--- Brief ---
Go line by line through the entries below and copy those containing the string "class".

Data entries:
= Beginning of Section =
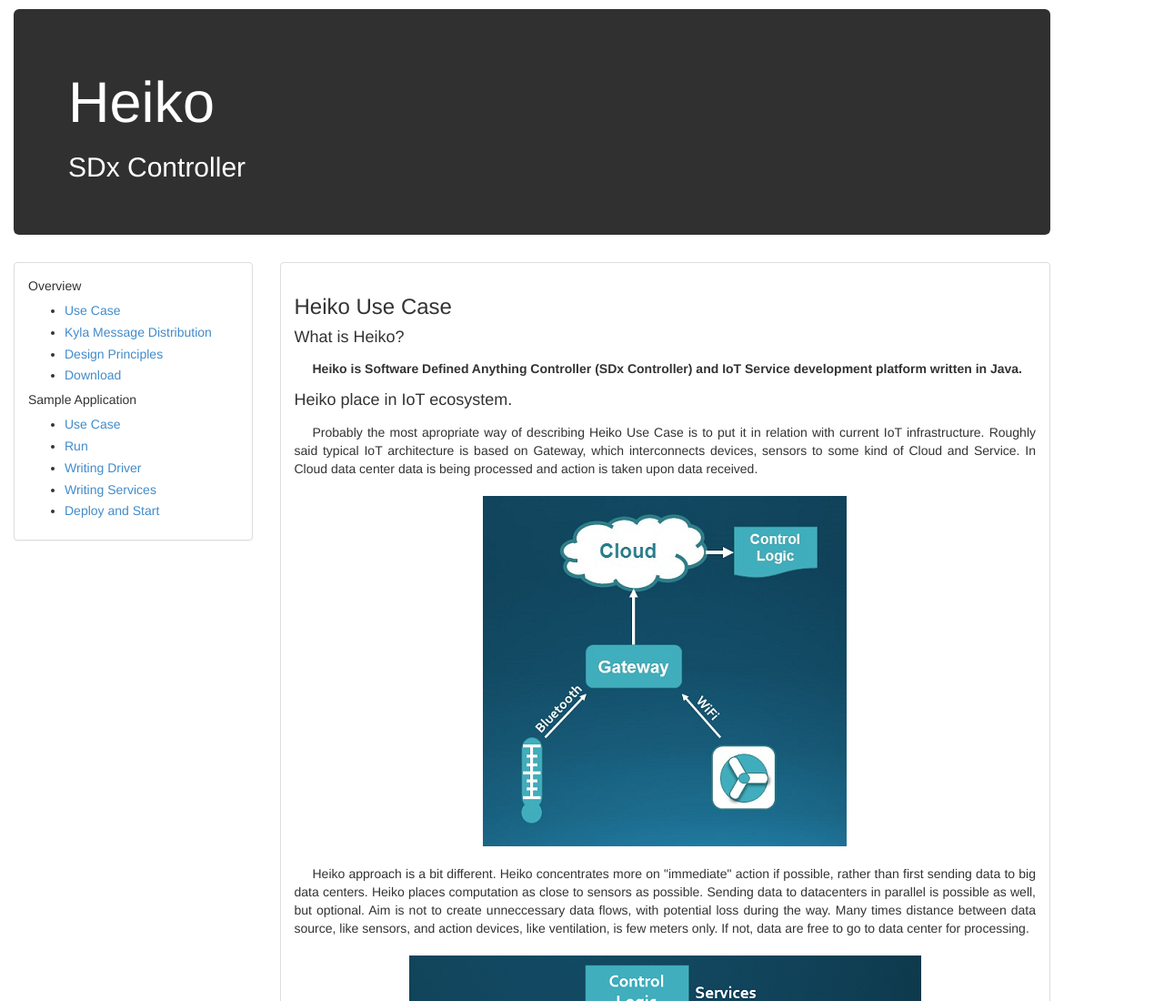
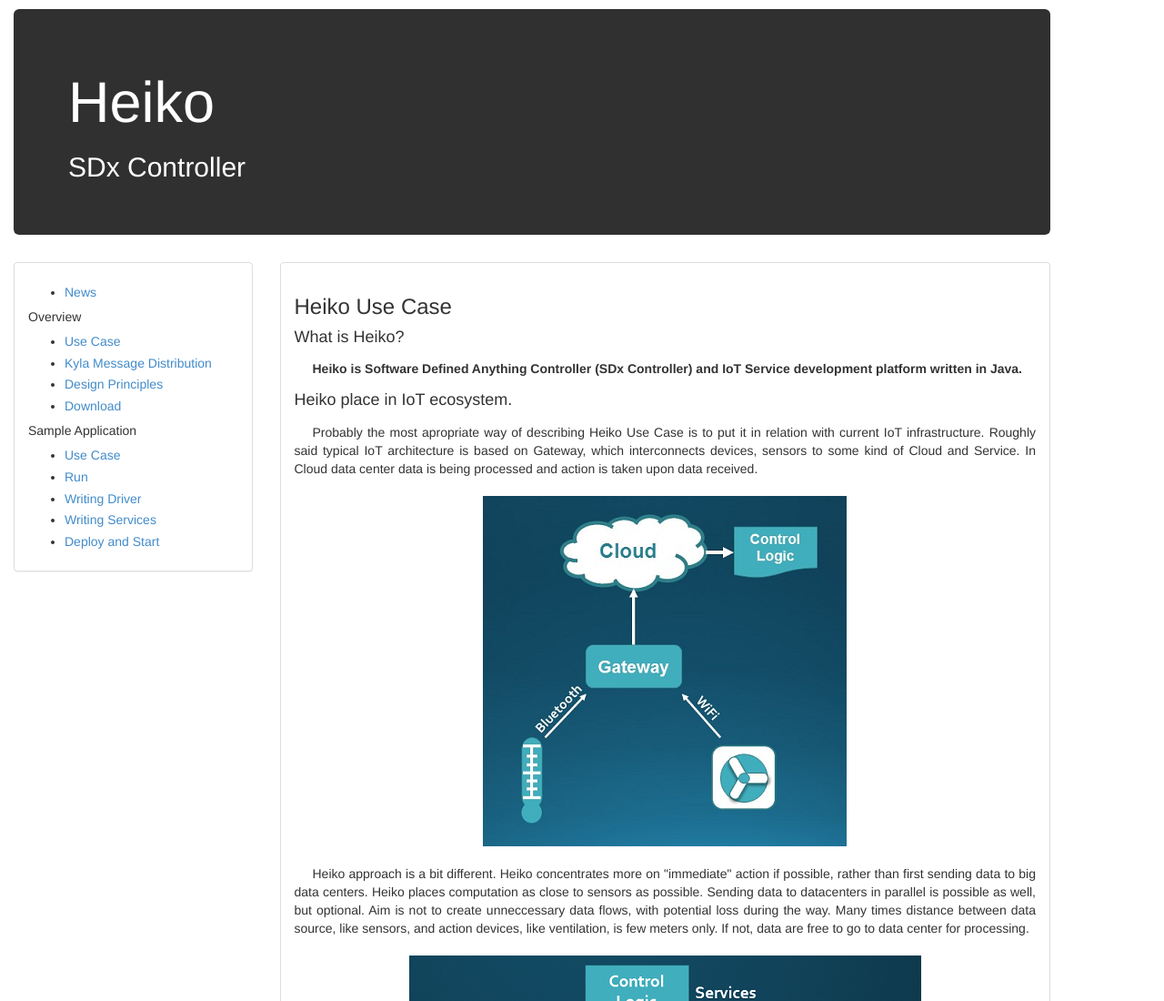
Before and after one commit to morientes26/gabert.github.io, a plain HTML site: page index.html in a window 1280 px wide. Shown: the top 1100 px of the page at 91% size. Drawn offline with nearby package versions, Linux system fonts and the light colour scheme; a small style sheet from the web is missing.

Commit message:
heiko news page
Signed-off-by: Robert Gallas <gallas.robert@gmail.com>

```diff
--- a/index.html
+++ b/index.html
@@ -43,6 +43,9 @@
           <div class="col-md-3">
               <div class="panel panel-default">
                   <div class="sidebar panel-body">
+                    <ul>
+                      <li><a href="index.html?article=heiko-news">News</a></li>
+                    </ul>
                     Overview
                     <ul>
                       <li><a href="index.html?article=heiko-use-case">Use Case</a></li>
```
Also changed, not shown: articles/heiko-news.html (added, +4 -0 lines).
= End of Section =
--- Answer space ---
           <div class="col-md-3">
               <div class="panel panel-default">
                   <div class="sidebar panel-body">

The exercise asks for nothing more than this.